Working data below:

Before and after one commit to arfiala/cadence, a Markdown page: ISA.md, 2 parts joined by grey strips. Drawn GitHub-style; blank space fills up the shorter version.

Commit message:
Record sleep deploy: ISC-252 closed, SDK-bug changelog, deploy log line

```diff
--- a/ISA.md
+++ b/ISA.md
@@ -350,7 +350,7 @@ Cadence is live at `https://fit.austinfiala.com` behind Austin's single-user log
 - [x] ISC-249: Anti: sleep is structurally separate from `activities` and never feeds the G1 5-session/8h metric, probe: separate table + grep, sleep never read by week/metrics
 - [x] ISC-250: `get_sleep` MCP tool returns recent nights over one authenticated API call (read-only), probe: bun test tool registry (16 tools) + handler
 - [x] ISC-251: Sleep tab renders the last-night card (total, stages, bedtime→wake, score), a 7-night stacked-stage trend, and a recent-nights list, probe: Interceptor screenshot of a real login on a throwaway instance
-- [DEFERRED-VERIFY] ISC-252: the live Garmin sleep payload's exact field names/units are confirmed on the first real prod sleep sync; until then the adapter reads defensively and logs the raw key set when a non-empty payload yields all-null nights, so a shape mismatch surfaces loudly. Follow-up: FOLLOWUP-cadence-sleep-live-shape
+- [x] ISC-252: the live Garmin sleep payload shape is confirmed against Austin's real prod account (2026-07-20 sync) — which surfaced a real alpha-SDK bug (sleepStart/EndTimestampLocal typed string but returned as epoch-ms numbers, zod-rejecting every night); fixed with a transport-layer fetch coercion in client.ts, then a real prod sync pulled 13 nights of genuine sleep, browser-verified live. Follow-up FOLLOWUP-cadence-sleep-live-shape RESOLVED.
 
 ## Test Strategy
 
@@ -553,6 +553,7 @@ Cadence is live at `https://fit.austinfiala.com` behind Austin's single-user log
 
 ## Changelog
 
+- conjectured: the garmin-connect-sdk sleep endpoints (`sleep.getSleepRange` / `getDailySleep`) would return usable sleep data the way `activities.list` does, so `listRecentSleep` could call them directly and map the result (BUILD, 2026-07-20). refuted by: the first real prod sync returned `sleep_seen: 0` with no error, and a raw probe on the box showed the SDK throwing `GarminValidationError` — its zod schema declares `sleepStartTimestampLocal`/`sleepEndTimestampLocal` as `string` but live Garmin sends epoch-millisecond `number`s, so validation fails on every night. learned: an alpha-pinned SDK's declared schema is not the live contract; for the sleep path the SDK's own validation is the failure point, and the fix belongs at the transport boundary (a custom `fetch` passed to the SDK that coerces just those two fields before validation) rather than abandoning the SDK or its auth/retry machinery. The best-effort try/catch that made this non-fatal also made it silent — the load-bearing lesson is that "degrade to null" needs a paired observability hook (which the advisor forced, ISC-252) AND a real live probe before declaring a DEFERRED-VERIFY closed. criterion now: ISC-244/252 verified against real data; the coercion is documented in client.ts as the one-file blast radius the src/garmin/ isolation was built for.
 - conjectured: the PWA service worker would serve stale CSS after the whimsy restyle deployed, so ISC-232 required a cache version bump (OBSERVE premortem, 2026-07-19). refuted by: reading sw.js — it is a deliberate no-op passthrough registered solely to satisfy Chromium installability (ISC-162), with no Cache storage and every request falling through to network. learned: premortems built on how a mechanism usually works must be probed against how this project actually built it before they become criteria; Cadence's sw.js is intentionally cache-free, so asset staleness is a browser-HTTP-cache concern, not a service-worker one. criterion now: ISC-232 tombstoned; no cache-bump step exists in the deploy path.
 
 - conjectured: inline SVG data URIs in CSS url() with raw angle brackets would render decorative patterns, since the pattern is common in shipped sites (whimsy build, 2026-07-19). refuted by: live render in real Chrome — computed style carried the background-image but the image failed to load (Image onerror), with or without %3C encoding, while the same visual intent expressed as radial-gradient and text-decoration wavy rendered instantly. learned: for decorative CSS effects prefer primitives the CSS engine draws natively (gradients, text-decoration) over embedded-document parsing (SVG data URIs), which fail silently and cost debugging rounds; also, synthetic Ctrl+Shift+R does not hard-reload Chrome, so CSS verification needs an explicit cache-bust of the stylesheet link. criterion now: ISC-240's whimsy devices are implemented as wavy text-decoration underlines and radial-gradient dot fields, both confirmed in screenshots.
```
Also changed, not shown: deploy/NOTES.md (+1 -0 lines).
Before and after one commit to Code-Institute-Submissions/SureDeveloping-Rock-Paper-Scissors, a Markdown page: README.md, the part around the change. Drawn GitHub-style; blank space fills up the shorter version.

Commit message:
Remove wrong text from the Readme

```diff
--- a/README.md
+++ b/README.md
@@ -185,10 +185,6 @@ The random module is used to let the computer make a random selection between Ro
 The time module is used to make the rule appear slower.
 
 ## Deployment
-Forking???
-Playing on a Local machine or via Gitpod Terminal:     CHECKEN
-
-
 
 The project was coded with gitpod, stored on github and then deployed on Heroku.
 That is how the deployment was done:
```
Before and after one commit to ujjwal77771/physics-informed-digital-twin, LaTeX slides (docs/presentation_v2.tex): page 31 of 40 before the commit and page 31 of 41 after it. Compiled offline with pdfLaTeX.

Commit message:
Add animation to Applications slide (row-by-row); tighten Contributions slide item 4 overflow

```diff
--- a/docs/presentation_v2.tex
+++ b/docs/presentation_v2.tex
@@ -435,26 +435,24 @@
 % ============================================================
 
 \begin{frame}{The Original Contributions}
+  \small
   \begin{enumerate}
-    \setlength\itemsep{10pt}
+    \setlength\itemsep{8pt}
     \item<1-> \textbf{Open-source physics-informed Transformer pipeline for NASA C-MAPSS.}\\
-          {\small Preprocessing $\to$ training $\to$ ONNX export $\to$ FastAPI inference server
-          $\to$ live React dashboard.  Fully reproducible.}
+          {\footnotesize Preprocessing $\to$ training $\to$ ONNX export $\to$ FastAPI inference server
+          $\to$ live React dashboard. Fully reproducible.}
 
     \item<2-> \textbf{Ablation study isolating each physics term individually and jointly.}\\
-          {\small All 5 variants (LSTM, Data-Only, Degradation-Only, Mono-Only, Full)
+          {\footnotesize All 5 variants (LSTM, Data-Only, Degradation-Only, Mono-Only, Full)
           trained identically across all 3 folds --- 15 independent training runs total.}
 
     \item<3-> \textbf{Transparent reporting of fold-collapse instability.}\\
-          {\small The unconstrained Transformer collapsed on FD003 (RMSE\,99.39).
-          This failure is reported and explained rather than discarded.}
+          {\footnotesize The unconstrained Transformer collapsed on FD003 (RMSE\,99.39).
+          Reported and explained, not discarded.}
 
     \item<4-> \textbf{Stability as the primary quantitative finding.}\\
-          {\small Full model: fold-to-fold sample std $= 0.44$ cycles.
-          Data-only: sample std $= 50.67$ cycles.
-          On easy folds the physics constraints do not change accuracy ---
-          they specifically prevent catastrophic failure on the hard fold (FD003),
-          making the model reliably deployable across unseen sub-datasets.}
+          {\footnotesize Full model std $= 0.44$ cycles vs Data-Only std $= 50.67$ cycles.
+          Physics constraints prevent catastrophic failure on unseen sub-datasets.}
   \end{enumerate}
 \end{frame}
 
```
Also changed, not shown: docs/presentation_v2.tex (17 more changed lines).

End of Working data.

- What is being asked
What you give back must match the records word for word.

- Solution
Before and after one commit to arfiala/cadence, a Markdown page: ISA.md, 2 parts joined by grey strips. Drawn GitHub-style; blank space fills up the shorter version.

Commit message:
Record sleep deploy: ISC-252 closed, SDK-bug changelog, deploy log line

```diff
--- a/ISA.md
+++ b/ISA.md
@@ -350,7 +350,7 @@ Cadence is live at `https://fit.austinfiala.com` behind Austin's single-user log
 - [x] ISC-249: Anti: sleep is structurally separate from `activities` and never feeds the G1 5-session/8h metric, probe: separate table + grep, sleep never read by week/metrics
 - [x] ISC-250: `get_sleep` MCP tool returns recent nights over one authenticated API call (read-only), probe: bun test tool registry (16 tools) + handler
 - [x] ISC-251: Sleep tab renders the last-night card (total, stages, bedtime→wake, score), a 7-night stacked-stage trend, and a recent-nights list, probe: Interceptor screenshot of a real login on a throwaway instance
-- [DEFERRED-VERIFY] ISC-252: the live Garmin sleep payload's exact field names/units are confirmed on the first real prod sleep sync; until then the adapter reads defensively and logs the raw key set when a non-empty payload yields all-null nights, so a shape mismatch surfaces loudly. Follow-up: FOLLOWUP-cadence-sleep-live-shape
+- [x] ISC-252: the live Garmin sleep payload shape is confirmed against Austin's real prod account (2026-07-20 sync) — which surfaced a real alpha-SDK bug (sleepStart/EndTimestampLocal typed string but returned as epoch-ms numbers, zod-rejecting every night); fixed with a transport-layer fetch coercion in client.ts, then a real prod sync pulled 13 nights of genuine sleep, browser-verified live. Follow-up FOLLOWUP-cadence-sleep-live-shape RESOLVED.
 
 ## Test Strategy
 
@@ -553,6 +553,7 @@ Cadence is live at `https://fit.austinfiala.com` behind Austin's single-user log
 
 ## Changelog
 
+- conjectured: the garmin-connect-sdk sleep endpoints (`sleep.getSleepRange` / `getDailySleep`) would return usable sleep data the way `activities.list` does, so `listRecentSleep` could call them directly and map the result (BUILD, 2026-07-20). refuted by: the first real prod sync returned `sleep_seen: 0` with no error, and a raw probe on the box showed the SDK throwing `GarminValidationError` — its zod schema declares `sleepStartTimestampLocal`/`sleepEndTimestampLocal` as `string` but live Garmin sends epoch-millisecond `number`s, so validation fails on every night. learned: an alpha-pinned SDK's declared schema is not the live contract; for the sleep path the SDK's own validation is the failure point, and the fix belongs at the transport boundary (a custom `fetch` passed to the SDK that coerces just those two fields before validation) rather than abandoning the SDK or its auth/retry machinery. The best-effort try/catch that made this non-fatal also made it silent — the load-bearing lesson is that "degrade to null" needs a paired observability hook (which the advisor forced, ISC-252) AND a real live probe before declaring a DEFERRED-VERIFY closed. criterion now: ISC-244/252 verified against real data; the coercion is documented in client.ts as the one-file blast radius the src/garmin/ isolation was built for.
 - conjectured: the PWA service worker would serve stale CSS after the whimsy restyle deployed, so ISC-232 required a cache version bump (OBSERVE premortem, 2026-07-19). refuted by: reading sw.js — it is a deliberate no-op passthrough registered solely to satisfy Chromium installability (ISC-162), with no Cache storage and every request falling through to network. learned: premortems built on how a mechanism usually works must be probed against how this project actually built it before they become criteria; Cadence's sw.js is intentionally cache-free, so asset staleness is a browser-HTTP-cache concern, not a service-worker one. criterion now: ISC-232 tombstoned; no cache-bump step exists in the deploy path.
 
 - conjectured: inline SVG data URIs in CSS url() with raw angle brackets would render decorative patterns, since the pattern is common in shipped sites (whimsy build, 2026-07-19). refuted by: live render in real Chrome — computed style carried the background-image but the image failed to load (Image onerror), with or without %3C encoding, while the same visual intent expressed as radial-gradient and text-decoration wavy rendered instantly. learned: for decorative CSS effects prefer primitives the CSS engine draws natively (gradients, text-decoration) over embedded-document parsing (SVG data URIs), which fail silently and cost debugging rounds; also, synthetic Ctrl+Shift+R does not hard-reload Chrome, so CSS verification needs an explicit cache-bust of the stylesheet link. criterion now: ISC-240's whimsy devices are implemented as wavy text-decoration underlines and radial-gradient dot fields, both confirmed in screenshots.
```
Also changed, not shown: deploy/NOTES.md (+1 -0 lines).
Before and after one commit to Code-Institute-Submissions/SureDeveloping-Rock-Paper-Scissors, a Markdown page: README.md, the part around the change. Drawn GitHub-style; blank space fills up the shorter version.

Commit message:
Remove wrong text from the Readme

```diff
--- a/README.md
+++ b/README.md
@@ -185,10 +185,6 @@ The random module is used to let the computer make a random selection between Ro
 The time module is used to make the rule appear slower.
 
 ## Deployment
-Forking???
-Playing on a Local machine or via Gitpod Terminal:     CHECKEN
-
-
 
 The project was coded with gitpod, stored on github and then deployed on Heroku.
 That is how the deployment was done:
```
Before and after one commit to ujjwal77771/physics-informed-digital-twin, LaTeX slides (docs/presentation_v2.tex): page 31 of 40 before the commit and page 31 of 41 after it. Compiled offline with pdfLaTeX.

Commit message:
Add animation to Applications slide (row-by-row); tighten Contributions slide item 4 overflow

```diff
--- a/docs/presentation_v2.tex
+++ b/docs/presentation_v2.tex
@@ -435,26 +435,24 @@
 % ============================================================
 
 \begin{frame}{The Original Contributions}
+  \small
   \begin{enumerate}
-    \setlength\itemsep{10pt}
+    \setlength\itemsep{8pt}
     \item<1-> \textbf{Open-source physics-informed Transformer pipeline for NASA C-MAPSS.}\\
-          {\small Preprocessing $\to$ training $\to$ ONNX export $\to$ FastAPI inference server
-          $\to$ live React dashboard.  Fully reproducible.}
+          {\footnotesize Preprocessing $\to$ training $\to$ ONNX export $\to$ FastAPI inference server
+          $\to$ live React dashboard. Fully reproducible.}
 
     \item<2-> \textbf{Ablation study isolating each physics term individually and jointly.}\\
-          {\small All 5 variants (LSTM, Data-Only, Degradation-Only, Mono-Only, Full)
+          {\footnotesize All 5 variants (LSTM, Data-Only, Degradation-Only, Mono-Only, Full)
           trained identically across all 3 folds --- 15 independent training runs total.}
 
     \item<3-> \textbf{Transparent reporting of fold-collapse instability.}\\
-          {\small The unconstrained Transformer collapsed on FD003 (RMSE\,99.39).
-          This failure is reported and explained rather than discarded.}
+          {\footnotesize The unconstrained Transformer collapsed on FD003 (RMSE\,99.39).
+          Reported and explained, not discarded.}
 
     \item<4-> \textbf{Stability as the primary quantitative finding.}\\
-          {\small Full model: fold-to-fold sample std $= 0.44$ cycles.
-          Data-only: sample std $= 50.67$ cycles.
-          On easy folds the physics constraints do not change accuracy ---
-          they specifically prevent catastrophic failure on the hard fold (FD003),
-          making the model reliably deployable across unseen sub-datasets.}
+          {\footnotesize Full model std $= 0.44$ cycles vs Data-Only std $= 50.67$ cycles.
+          Physics constraints prevent catastrophic failure on unseen sub-datasets.}
   \end{enumerate}
 \end{frame}
 
```
Also changed, not shown: docs/presentation_v2.tex (17 more changed lines).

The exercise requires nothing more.